When walking down the street, I note every dog in front and behind me. I note their gait, their body condition score, their weight, and behavior. This is not purposeful, but is ingrained in me as a veterinarian. It is second nature. Much is routine, the behaviors expected, but what if the surroundings were suddenly different?
Recently I was in the city of Lucca, in Italy. This is a small ancient walled city, with its beginnings dating back a thousand years. The central historic district is composed of piazzas and walking paths, scant cars. The evening sport is walking the promenade of the city’s encircling wall. While the setting was remarkable, I was drawn to what I am used to—dogs. And I was taken back by the differences in dog culture between this area of Italy and our fair city.
The first difference noted is that dogs seem to be welcomed almost everywhere. Restaurant? Not a problem. On the train? Sure, so long as they have a ticket if not in a bag. Clothing store? Absolutely. The single area where dogs were notably absent was the supermarket. There was no sign outside prohibiting dogs, but people had an understanding that this one area was off-limits to canine companions. And there was a line of people sitting with a canine while their companion obtained the essentials inside.
I was not alone in this visit, I was visiting my mother and her little dog, too. The dog, given a new name for her Italian adventure (Nutella), helped give more perspectives on the differences in dog culture. We have quickly learned that the dog itself was not going to be an impediment to activities. Contrary to what is experienced in many establishments here, the dog was welcomed everywhere. This furry creature made for easy introductions for my mother.
Of note was the interactions that dogs had with each other. While we stress spay and neuter in the United States (and we should continue this), many dogs in Italy are intact. I was anticipating an increase in aggressiveness verses what is normally observed on our District streets.

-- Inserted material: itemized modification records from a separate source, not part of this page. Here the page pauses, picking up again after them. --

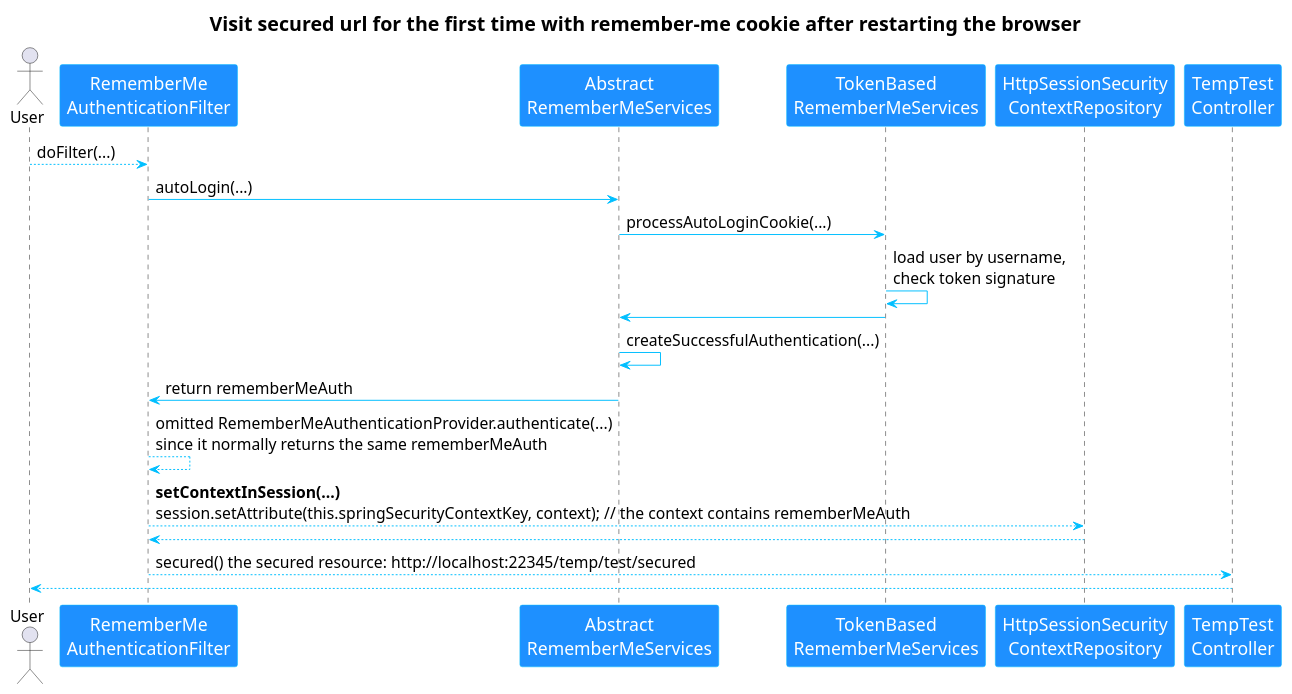
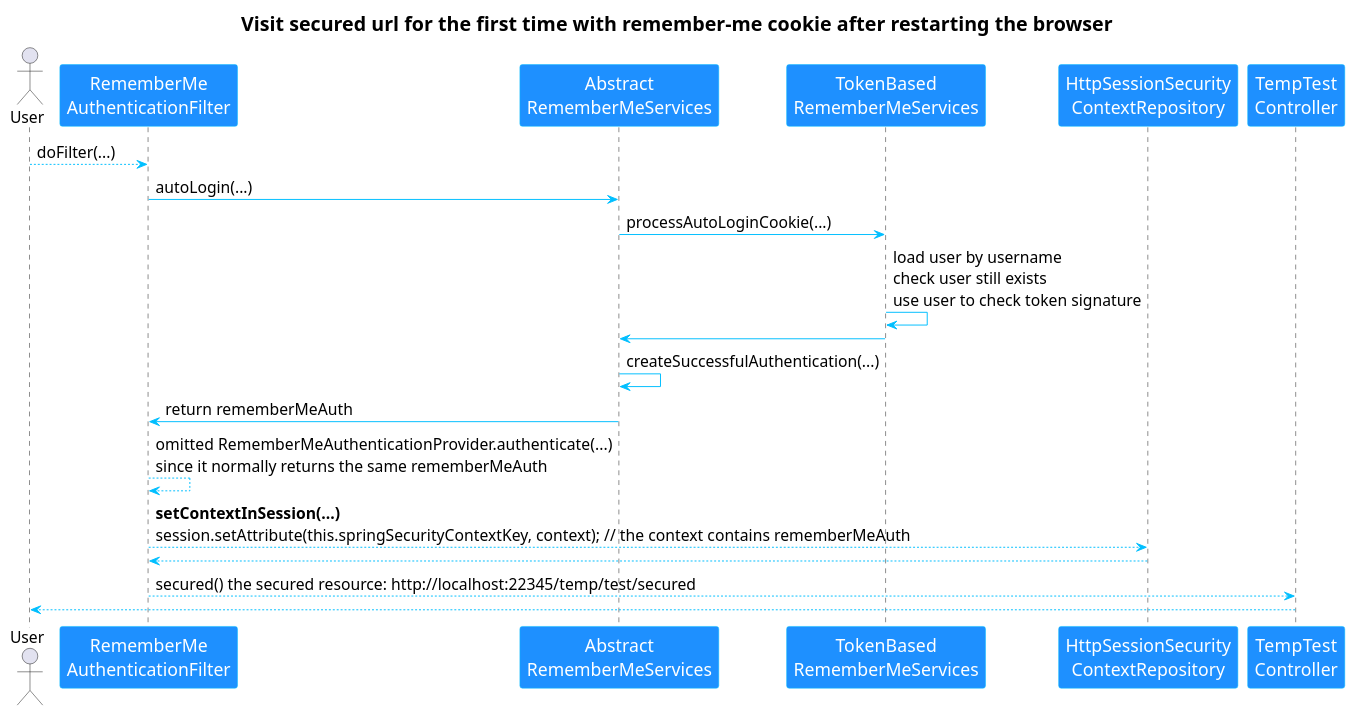
Before and after one commit to Camio1945/huava: the diagram in docs/v0.0.4/02.visit_secured_url_1st_time_with_remember_me_cookie_after_restarting_browser.puml, drawn with PlantUML. The commit also changed 35 other files, not shown here.

```diff
--- a/docs/v0.0.4/02.visit_secured_url_1st_time_with_remember_me_cookie_after_restarting_browser.puml
+++ b/docs/v0.0.4/02.visit_secured_url_1st_time_with_remember_me_cookie_after_restarting_browser.puml
@@ -1,28 +1,28 @@
 @startuml
 ' The following is the global default style (do not use Fira Code font, otherwise the Chinese will not be displayed)
 skinparam DefaultFontName Microsoft YaHei
 skinparam DefaultFontSize 16
 skinparam ArrowColor DeepSkyBlue
 ' The following is the style of the actor (class)
 skinparam TitleFontSize 20
 skinparam ParticipantFontColor White
 skinparam ParticipantBorderColor DeepSkyBlue
 skinparam ParticipantBackgroundColor DodgerBlue
 skinparam ParticipantFontSize 18
 ' Here is the flowchart code
 title Visit secured url for the first time with remember-me cookie after restarting the browser
 actor User
 User --> "RememberMe\nAuthenticationFilter": doFilter(...)
 "RememberMe\nAuthenticationFilter" -> "Abstract\nRememberMeServices": autoLogin(...)
 "Abstract\nRememberMeServices" -> "TokenBased\nRememberMeServices": processAutoLoginCookie(...)
-"TokenBased\nRememberMeServices" -> "TokenBased\nRememberMeServices": load user by username, \ncheck token signature
+"TokenBased\nRememberMeServices" -> "TokenBased\nRememberMeServices": load user by username\ncheck user still exists \nuse user to check token signature
 "Abstract\nRememberMeServices" <- "TokenBased\nRememberMeServices":
 "Abstract\nRememberMeServices" -> "Abstract\nRememberMeServices": createSuccessfulAuthentication(...)
 "RememberMe\nAuthenticationFilter" <- "Abstract\nRememberMeServices": return rememberMeAuth
 "RememberMe\nAuthenticationFilter" --> "RememberMe\nAuthenticationFilter": omitted RememberMeAuthenticationProvider.authenticate(...)\nsince it normally returns the same rememberMeAuth
 "RememberMe\nAuthenticationFilter" --> "HttpSessionSecurity\nContextRepository":**setContextInSession(...)** \nsession.setAttribute(this.springSecurityContextKey, context); // the context contains rememberMeAuth
 "RememberMe\nAuthenticationFilter" <-- "HttpSessionSecurity\nContextRepository"
 "RememberMe\nAuthenticationFilter" --> "TempTest\nController":secured() the secured resource: http://localhost:22345/temp/test/secured
 
 User <-- "TempTest\nController"
 @enduml
```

Dogs at outside restaurants in the US tend to jump up and defend their territory or bark at passersby.
Most interestingly the dogs in restaurants in Lucca generally could care less about who was sauntering down the sidewalk. There was no jumping up and leash pulling or aggressive barking. This was almost universal. When the dogs were out for a walk in the city, the frequently ignored each other or politely did the traditional butt-sniffing and then moved on. It did not matter if we were observing a miniature poodle or a Bernese Mountain dog. I was amazed.
The question arises then as to why the difference in behavior? Many dog parents here train their dogs intensely and work to socialize them. It comes down to not the dogs, but us. We want our dogs to interact. And whereas this is essential for socialization, we tend to force our version of it upon them. In European dog culture, it is ok for dogs to not meet and it is not socially taboo to cross the street when another dog is approaching. This is the same with people and dogs: allow the dog to seek attention from people, not the opposite.
Italian dog culture gave me the impression that dogs were more in control of their own actions than we allow. If they wanted to interact, they did, if not, they were flat on the floor under a table. And by allowing dogs to go most places, dogs were habituated to city streets and noises, differing situations, crowds, trains, restaurants, and stores. We tend to walk dogs a few times per day, maybe take them to the dog park, but in Lucca, the dogs frequently went everywhere.
There are lessons from the dogs of Lucca, which can help our dogs be more comfortable in DC. First, remember that socialization needs to be on their terms. Second, the more the dog is involved with daily life, the more comfortable and less stressed they become. We need to adjust how we relate to dogs in public and welcome them, but allow dogs to be dogs.
Dan Teich, DVM is Medical Director at District Veterinary Hospital Eastern Market.